Find an Affinity Problem


I - Equivalent (Alternative) Solutions:Is there more than one solution to a problem? Are there "equivalent algorithms" for solving a particular problem? What is the difference between an "equivalent solution" and "equivalent algorithm"?

Two algorithms are equivalent when they describe the SAME methodology, whereas equivalent solutions are based on getting the same result irrespective of the method.

Example 1: Sorting - there are many methods of sorting each of which provides the same answer for a given set of inputs, but some are better than others! Affinity solutions are important in exploring for a most efficient method.

Example 2: The first, obvious, solution to a problem may not always be the easiest or best solution.
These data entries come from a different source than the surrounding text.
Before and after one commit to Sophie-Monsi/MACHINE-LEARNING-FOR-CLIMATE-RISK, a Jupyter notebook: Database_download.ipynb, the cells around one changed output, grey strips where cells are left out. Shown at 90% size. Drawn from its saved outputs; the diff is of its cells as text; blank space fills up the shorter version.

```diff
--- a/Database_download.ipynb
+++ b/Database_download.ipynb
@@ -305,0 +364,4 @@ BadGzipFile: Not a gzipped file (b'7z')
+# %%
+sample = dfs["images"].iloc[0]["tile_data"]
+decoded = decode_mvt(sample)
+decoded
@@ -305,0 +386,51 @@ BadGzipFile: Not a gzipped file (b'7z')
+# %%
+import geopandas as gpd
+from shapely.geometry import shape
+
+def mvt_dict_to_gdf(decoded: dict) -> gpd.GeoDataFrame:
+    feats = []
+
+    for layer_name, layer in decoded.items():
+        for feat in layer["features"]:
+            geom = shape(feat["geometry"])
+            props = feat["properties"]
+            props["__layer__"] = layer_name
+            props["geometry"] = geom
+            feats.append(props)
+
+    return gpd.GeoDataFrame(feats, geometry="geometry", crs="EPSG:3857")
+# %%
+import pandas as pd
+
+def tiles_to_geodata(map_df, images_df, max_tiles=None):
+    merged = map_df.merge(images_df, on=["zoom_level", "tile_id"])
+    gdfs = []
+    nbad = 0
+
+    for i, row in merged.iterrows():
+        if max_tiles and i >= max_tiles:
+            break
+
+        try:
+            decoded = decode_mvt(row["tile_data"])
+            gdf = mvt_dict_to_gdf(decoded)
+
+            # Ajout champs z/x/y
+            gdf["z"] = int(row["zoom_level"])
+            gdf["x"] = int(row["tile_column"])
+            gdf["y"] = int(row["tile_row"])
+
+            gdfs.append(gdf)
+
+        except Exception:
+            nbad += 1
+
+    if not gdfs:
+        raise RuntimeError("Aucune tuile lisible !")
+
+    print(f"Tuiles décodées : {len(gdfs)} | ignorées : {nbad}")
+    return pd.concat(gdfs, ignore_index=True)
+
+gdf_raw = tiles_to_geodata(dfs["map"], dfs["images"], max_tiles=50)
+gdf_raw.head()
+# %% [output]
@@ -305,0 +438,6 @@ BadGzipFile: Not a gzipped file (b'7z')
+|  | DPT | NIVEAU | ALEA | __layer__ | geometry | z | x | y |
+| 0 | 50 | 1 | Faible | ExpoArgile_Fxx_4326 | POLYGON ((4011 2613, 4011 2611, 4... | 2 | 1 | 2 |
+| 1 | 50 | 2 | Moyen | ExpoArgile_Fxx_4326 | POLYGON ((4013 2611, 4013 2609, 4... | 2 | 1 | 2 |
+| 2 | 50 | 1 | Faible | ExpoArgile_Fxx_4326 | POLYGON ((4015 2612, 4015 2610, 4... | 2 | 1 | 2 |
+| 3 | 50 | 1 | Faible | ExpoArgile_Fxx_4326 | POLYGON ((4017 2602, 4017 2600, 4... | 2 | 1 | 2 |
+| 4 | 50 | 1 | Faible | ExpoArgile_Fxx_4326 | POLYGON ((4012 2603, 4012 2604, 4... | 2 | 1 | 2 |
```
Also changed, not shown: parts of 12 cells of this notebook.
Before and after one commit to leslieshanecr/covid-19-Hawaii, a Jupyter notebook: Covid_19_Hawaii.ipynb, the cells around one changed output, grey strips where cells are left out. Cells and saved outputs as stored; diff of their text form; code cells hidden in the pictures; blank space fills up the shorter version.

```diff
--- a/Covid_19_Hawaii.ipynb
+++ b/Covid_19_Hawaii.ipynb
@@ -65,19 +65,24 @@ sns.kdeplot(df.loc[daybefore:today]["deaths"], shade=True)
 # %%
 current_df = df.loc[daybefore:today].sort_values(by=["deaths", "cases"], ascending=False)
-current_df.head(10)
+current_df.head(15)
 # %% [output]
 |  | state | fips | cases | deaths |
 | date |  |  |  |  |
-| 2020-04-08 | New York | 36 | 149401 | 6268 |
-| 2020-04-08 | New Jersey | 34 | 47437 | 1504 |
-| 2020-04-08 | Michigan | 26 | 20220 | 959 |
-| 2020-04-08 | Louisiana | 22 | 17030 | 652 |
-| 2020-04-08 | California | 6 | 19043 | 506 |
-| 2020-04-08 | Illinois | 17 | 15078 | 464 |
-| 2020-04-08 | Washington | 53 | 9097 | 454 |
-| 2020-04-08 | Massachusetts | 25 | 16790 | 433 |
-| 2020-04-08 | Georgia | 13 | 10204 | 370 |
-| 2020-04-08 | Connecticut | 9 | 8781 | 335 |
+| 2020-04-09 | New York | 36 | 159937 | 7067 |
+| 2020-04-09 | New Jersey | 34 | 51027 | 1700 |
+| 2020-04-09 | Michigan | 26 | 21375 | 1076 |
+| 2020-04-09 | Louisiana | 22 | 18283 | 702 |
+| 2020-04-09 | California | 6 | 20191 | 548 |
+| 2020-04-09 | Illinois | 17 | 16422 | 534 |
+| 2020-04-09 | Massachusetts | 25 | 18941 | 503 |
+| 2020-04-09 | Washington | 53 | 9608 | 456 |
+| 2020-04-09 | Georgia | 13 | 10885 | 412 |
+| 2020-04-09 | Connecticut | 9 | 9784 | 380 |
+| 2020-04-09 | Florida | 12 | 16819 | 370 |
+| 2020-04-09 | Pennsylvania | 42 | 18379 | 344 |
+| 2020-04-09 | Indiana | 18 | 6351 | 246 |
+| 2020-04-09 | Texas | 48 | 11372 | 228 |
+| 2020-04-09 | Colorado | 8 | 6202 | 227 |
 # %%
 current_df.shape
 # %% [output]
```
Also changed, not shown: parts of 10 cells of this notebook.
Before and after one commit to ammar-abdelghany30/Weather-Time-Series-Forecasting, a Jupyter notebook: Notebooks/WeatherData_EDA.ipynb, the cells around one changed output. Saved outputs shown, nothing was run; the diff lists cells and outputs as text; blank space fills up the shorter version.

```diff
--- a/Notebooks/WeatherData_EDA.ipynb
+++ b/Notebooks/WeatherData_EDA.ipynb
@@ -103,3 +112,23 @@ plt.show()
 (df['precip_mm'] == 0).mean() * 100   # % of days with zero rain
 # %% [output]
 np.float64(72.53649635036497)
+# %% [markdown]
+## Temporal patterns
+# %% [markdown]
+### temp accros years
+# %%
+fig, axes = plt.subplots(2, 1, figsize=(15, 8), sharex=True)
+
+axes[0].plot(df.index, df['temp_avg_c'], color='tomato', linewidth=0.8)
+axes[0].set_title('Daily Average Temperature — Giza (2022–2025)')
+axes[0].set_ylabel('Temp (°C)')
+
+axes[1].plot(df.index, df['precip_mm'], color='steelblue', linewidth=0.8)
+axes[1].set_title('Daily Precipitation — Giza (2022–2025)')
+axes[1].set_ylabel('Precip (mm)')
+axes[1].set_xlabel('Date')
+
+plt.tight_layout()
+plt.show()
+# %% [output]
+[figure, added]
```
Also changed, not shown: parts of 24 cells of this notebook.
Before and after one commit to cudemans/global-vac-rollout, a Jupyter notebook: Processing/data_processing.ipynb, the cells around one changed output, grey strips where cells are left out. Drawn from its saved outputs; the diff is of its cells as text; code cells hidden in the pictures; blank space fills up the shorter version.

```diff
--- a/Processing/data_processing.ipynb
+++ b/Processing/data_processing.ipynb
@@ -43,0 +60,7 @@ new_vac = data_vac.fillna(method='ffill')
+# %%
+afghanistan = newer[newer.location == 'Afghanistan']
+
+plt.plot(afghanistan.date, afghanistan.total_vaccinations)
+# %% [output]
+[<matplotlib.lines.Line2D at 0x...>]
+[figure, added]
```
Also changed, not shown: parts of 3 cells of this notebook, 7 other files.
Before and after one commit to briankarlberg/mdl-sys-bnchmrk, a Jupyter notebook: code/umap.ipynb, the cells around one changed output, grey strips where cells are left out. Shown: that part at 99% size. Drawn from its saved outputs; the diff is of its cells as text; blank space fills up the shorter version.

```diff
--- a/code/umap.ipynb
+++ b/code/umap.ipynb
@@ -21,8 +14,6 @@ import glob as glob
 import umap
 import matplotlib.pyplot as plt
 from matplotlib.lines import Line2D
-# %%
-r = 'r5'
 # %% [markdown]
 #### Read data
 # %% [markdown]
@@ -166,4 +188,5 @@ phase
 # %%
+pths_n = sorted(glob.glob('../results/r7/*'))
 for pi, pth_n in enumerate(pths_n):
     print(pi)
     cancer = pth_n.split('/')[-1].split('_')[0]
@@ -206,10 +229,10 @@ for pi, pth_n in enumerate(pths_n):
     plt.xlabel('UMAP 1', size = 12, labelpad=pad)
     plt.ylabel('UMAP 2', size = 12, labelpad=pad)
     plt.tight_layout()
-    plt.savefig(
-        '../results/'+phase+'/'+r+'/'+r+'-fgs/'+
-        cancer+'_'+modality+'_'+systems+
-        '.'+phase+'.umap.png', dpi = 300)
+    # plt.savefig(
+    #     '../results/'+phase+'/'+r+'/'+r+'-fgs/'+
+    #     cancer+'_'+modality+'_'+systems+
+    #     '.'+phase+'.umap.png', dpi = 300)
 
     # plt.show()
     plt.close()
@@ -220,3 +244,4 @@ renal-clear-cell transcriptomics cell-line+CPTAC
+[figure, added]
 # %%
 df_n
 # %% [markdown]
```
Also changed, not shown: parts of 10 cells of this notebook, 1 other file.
Even famous people such as Albert Einstein or John von Neumann did not always find the easiest alternative solutions to given problems. Review von Neumann's solution to the "Fly and Trains" problem.

More Examples:

I need to join two pieces of wood together:

Equivalent solutions:
  • Glue
  • Nails
  • Screws

I need to get from New York to Washington DC:

Equivalent solutions:
  • Drive a car
  • Catch a train
  • Fly a plane

II - Equivalent Problems: Can a problem in one area be equivalent to an already solved problem in another area?

The Human Genome problem may have solutions in Syntactic Analysis or Code Breaking

The "Four color problem": [Theorem] If a plane is divided into connected regions that are to be colored so that no two adjacent regions have the same color, it is never necessary to use more than four colors.

Solutions to Jigsaw problems are also found in Syntactic Analysis



Last updated 2002/05/31
© J.A.N. Lee, 2000-2002.